Tuesday’s crushing defeat appears to have killed off May’s two-year strategy of forging an amicable divorce in which a status-quo transition period would be followed by Britain operating an independent trade policy alongside close ties to the EU, the world’s biggest single market.
There have been growing calls from pro-EU lawmakers from both her own party and opposition politicians for another referendum with an option to cancel Brexit. Labour has said it is ruling nothing out if it fails to bring May down.
Ever since Britain voted by 52-48 percent to leave the EU in June 2016, the political class has been debating how to leave the European project forged by France and Germany after the devastation of World War Two.

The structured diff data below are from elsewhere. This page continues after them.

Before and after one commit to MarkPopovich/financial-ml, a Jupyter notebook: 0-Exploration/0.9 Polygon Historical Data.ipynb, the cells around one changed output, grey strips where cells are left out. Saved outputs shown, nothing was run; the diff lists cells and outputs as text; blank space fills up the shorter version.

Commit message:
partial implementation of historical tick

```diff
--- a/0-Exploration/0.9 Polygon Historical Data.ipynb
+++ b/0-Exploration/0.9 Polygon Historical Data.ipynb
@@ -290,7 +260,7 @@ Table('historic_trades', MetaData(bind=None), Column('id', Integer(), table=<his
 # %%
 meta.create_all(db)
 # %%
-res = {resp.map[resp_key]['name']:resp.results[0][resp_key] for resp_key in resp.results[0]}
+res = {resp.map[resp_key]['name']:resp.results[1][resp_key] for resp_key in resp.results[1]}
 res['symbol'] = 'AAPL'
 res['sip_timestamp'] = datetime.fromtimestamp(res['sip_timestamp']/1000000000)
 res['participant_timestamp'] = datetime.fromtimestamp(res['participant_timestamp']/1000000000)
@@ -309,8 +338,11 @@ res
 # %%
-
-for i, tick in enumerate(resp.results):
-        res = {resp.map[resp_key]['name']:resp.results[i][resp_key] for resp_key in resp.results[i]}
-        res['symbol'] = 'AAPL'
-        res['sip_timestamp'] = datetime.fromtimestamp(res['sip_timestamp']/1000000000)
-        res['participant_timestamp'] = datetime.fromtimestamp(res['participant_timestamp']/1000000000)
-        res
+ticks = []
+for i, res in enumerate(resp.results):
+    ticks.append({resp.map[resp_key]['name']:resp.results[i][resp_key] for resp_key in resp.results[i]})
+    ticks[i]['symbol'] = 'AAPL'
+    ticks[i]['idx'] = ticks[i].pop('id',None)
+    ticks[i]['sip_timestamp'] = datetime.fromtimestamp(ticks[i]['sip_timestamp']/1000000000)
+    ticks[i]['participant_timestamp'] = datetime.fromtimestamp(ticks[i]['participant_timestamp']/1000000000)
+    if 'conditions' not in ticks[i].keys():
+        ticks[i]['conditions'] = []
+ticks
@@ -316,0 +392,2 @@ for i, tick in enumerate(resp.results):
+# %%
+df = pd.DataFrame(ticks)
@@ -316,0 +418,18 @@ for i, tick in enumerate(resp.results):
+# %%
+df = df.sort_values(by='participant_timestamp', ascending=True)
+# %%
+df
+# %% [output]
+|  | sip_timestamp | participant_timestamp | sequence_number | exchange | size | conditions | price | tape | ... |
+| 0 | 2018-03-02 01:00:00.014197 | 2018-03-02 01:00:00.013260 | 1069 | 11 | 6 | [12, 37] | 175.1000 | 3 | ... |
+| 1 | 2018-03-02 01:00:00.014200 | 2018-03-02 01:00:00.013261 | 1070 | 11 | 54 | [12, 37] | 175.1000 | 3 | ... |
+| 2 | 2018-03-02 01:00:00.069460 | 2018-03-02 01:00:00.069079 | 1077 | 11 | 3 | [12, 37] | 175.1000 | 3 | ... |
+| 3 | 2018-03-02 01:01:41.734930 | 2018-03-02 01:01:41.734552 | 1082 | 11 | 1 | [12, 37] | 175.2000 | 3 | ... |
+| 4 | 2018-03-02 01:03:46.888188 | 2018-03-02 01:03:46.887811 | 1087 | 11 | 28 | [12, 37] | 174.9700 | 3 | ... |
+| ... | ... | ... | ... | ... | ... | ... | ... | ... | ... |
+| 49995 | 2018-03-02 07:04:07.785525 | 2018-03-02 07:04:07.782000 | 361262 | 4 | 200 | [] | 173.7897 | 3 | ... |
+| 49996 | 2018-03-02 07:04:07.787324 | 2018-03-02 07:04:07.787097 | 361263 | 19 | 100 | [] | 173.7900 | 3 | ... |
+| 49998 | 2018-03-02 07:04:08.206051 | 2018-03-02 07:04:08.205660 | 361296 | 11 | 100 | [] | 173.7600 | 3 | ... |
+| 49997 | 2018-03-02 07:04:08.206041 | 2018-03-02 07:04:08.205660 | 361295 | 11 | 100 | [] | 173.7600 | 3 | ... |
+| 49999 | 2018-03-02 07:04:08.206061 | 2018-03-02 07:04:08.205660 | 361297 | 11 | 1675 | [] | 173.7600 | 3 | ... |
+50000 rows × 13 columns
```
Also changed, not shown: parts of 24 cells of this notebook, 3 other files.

FEARS OF CATASTROPHE
Companies on Wednesday warned of catastrophic job losses and chaos at ports if there was no deal. Trade with the EU would then default to basic World Trade Organization rules, which many argue would disrupt innumerable manufacturing supply chains relying on rapid, friction-free trade.
Other members of the EU, which combined has about six times the economic might of the United Kingdom, called for discussion but indicated there was little chance of fundamental change to the deal May had negotiated. German Foreign Minister Heiko Maas said there was not much time left to find a Brexit solution and “the time for playing games is now over”.
For the EU, already reeling from successive crises over debt and refugees, Brexit is possibly the biggest blow in its 60-year history, though its 27 other members have shown remarkable unity over Britain’s exit.
While some EU leaders and many British lawmakers have suggested that Britain might want to change its mind, Britain’s leaders are concerned that to stop Brexit could alienate the 17.4 million people who voted to leave.
Brexit supporters anticipate some short-term economic pain but say Britain will then thrive if cut loose from what they cast as a doomed experiment in German-dominated unity.
Opponents of Brexit say it is folly that will weaken the West, make Britain poorer and torpedo what remains of its post-imperial clout.
Additional reporting by Kylie MacLellan, William James, and Costas Pitas; Writing by Guy Faulconbridge and Michael Holden; Editing by Janet Lawrence and Kevin Liffey